%%
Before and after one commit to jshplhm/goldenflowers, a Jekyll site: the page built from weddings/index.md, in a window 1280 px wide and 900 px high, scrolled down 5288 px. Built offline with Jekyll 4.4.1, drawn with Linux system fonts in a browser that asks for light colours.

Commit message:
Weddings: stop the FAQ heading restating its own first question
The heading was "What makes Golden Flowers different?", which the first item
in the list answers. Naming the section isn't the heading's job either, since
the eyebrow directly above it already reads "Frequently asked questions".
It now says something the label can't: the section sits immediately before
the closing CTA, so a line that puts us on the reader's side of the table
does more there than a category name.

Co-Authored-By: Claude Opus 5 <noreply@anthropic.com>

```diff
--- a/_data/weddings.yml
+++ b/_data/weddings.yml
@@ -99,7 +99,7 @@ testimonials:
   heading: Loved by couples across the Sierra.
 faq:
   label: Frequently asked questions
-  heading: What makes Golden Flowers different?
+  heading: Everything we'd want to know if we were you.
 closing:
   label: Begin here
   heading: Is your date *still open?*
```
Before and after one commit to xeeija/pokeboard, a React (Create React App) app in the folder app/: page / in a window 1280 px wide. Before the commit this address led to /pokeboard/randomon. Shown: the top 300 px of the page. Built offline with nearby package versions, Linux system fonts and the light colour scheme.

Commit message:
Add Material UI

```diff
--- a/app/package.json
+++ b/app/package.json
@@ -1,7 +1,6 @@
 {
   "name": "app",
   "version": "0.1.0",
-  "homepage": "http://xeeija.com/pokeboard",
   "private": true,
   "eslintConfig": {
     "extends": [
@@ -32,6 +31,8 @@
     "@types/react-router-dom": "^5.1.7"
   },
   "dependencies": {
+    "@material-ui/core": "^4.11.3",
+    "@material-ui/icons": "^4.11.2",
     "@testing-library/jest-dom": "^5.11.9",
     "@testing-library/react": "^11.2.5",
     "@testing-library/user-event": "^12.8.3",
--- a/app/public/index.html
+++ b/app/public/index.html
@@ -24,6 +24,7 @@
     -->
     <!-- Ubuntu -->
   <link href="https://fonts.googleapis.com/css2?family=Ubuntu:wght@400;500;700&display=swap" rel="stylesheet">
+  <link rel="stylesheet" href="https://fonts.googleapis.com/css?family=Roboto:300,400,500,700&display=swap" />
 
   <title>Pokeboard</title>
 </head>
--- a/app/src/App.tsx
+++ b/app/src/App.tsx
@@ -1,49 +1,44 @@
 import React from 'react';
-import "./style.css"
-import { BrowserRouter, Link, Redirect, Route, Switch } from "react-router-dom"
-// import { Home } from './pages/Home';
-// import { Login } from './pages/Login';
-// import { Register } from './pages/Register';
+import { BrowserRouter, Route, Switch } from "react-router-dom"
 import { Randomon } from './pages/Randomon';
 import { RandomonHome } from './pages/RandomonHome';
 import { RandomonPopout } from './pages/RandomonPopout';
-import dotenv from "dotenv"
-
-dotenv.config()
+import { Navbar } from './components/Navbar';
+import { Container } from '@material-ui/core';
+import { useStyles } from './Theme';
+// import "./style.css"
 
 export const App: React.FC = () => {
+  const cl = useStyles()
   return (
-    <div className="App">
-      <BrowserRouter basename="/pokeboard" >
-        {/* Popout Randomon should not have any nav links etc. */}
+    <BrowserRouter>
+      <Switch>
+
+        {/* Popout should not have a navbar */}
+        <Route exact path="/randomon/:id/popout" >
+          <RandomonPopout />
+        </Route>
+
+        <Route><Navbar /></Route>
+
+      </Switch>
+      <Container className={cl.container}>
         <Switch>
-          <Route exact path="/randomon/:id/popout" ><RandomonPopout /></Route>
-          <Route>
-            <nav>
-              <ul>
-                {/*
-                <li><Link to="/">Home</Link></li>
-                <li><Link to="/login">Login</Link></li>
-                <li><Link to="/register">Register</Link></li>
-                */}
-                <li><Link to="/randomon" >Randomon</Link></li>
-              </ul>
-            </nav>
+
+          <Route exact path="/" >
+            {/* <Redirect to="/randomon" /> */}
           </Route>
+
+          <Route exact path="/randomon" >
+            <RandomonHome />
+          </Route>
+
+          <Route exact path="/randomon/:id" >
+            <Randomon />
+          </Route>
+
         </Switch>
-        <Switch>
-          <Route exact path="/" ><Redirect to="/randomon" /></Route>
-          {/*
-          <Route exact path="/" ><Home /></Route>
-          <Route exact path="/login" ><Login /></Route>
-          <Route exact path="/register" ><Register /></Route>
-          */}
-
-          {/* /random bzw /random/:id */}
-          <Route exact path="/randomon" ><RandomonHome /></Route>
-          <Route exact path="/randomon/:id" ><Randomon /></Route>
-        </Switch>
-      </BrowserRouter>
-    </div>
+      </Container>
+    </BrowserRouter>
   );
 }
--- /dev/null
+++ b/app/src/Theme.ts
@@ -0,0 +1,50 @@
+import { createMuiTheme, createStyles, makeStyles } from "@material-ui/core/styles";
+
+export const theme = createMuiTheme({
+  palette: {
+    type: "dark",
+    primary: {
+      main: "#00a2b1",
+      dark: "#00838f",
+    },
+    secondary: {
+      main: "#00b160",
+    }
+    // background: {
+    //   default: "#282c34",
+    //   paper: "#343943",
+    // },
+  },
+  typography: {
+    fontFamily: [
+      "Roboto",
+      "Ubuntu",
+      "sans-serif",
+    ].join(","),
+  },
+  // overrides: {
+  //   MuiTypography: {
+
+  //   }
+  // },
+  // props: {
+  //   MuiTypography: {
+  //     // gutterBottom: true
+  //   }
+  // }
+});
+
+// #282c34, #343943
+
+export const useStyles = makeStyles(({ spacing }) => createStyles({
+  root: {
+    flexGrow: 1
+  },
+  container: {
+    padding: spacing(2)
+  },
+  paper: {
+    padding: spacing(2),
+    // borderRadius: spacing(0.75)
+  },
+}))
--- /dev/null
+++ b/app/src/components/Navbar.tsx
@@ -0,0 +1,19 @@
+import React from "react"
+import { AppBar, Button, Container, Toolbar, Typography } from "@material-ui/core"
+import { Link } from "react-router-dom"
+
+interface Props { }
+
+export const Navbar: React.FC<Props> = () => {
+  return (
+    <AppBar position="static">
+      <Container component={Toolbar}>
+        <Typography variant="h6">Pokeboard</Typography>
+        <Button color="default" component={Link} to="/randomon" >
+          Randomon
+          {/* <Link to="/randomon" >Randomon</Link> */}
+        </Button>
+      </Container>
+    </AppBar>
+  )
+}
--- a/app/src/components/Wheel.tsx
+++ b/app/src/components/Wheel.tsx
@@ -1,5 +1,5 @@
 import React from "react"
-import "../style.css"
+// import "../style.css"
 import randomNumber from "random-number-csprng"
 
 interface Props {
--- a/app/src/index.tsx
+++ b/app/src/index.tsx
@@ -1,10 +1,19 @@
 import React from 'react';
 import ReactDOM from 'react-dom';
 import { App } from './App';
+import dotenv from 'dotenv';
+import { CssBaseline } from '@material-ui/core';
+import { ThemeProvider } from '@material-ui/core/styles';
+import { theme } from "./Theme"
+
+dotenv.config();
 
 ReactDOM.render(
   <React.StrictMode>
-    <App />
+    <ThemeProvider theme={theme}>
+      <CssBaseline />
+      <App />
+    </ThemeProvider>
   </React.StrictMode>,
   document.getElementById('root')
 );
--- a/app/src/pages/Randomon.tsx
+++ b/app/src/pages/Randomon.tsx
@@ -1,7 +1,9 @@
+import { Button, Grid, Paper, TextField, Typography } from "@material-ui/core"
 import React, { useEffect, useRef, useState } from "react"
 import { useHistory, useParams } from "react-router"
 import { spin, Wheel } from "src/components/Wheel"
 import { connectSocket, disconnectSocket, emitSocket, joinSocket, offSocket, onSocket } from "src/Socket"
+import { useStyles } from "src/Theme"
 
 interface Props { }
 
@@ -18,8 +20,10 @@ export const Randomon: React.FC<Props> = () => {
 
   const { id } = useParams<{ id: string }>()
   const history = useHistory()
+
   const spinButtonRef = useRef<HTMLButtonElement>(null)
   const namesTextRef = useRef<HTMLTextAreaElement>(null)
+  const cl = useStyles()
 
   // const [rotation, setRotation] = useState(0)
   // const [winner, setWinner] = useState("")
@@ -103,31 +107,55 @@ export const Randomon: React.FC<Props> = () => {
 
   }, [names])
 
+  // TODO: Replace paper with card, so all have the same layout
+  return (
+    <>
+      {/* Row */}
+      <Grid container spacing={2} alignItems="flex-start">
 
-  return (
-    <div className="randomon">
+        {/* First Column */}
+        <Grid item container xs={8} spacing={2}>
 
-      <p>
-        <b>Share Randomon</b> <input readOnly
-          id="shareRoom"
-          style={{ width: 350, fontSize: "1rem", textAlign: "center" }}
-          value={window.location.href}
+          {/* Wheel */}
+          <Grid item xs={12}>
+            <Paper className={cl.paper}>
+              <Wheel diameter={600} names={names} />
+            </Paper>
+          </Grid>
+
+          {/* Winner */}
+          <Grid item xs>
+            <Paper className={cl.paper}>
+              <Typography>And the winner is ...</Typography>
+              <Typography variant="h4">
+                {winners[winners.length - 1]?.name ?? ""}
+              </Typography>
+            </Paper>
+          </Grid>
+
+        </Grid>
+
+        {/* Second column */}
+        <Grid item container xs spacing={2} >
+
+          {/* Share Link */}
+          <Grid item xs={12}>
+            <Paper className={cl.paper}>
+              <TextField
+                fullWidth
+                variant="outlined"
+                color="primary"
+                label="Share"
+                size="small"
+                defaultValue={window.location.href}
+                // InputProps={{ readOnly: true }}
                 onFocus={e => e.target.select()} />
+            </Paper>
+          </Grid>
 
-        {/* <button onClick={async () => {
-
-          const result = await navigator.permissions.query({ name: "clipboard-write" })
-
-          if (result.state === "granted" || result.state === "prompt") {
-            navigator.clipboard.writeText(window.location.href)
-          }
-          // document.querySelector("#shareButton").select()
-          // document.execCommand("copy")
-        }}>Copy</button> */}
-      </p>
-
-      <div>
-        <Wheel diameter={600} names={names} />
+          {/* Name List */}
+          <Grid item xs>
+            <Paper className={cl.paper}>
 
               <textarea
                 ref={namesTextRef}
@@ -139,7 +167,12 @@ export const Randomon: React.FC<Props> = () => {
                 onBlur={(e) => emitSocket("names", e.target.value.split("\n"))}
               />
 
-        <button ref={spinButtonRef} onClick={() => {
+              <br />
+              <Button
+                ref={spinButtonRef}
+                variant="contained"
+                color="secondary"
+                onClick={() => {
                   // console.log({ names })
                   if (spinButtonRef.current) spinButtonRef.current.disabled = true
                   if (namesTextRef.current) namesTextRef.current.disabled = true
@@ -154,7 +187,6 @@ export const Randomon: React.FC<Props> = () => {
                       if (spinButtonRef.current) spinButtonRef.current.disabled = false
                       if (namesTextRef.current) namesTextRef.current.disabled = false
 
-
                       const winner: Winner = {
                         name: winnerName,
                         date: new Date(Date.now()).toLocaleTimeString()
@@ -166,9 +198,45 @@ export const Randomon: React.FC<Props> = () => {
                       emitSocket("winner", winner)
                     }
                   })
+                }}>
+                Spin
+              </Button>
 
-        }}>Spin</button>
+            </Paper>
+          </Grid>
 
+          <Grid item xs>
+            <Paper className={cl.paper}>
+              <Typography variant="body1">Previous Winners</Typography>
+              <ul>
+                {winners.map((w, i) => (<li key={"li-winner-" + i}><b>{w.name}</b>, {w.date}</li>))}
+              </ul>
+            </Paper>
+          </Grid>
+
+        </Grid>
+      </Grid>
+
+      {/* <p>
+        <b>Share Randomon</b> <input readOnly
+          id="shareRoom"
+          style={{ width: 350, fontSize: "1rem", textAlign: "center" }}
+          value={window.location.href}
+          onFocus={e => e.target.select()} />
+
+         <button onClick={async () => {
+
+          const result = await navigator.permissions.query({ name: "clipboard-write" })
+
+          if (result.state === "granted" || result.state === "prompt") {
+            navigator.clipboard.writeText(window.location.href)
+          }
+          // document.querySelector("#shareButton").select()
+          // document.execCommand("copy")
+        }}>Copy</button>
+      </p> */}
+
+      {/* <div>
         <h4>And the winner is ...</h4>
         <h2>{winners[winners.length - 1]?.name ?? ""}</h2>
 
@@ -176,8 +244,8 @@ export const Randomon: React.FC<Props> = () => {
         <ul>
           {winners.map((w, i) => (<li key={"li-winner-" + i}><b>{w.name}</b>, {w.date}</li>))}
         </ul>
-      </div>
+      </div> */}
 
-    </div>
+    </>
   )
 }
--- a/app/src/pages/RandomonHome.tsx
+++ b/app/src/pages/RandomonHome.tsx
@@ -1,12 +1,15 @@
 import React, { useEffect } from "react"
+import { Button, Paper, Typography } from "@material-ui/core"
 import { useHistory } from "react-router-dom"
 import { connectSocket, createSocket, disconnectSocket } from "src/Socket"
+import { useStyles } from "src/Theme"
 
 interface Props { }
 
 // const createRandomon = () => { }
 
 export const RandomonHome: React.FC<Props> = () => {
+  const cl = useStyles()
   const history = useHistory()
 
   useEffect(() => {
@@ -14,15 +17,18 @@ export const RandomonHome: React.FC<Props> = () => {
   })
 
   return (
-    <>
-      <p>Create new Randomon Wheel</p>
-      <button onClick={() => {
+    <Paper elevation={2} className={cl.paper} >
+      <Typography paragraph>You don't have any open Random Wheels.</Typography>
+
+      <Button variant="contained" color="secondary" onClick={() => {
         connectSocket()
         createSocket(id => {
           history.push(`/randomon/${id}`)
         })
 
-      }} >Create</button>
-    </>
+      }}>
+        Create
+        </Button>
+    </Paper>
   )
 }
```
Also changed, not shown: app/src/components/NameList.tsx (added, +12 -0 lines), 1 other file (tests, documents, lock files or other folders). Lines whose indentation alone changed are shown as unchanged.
%%
Description of the task
What lines in the material above hold the word "export"? Pull them out.

Response area
 export const App: React.FC = () => {
+export const theme = createMuiTheme({
+export const useStyles = makeStyles(({ spacing }) => createStyles({
+export const Navbar: React.FC<Props> = () => {
@@ -18,8 +20,10 @@ export const Randomon: React.FC<Props> = () => {
@@ -103,31 +107,55 @@ export const Randomon: React.FC<Props> = () => {
@@ -139,7 +167,12 @@ export const Randomon: React.FC<Props> = () => {
@@ -154,7 +187,6 @@ export const Randomon: React.FC<Props> = () => {
@@ -166,9 +198,45 @@ export const Randomon: React.FC<Props> = () => {
@@ -176,8 +244,8 @@ export const Randomon: React.FC<Props> = () => {
 export const RandomonHome: React.FC<Props> = () => {
@@ -14,15 +17,18 @@ export const RandomonHome: React.FC<Props> = () => {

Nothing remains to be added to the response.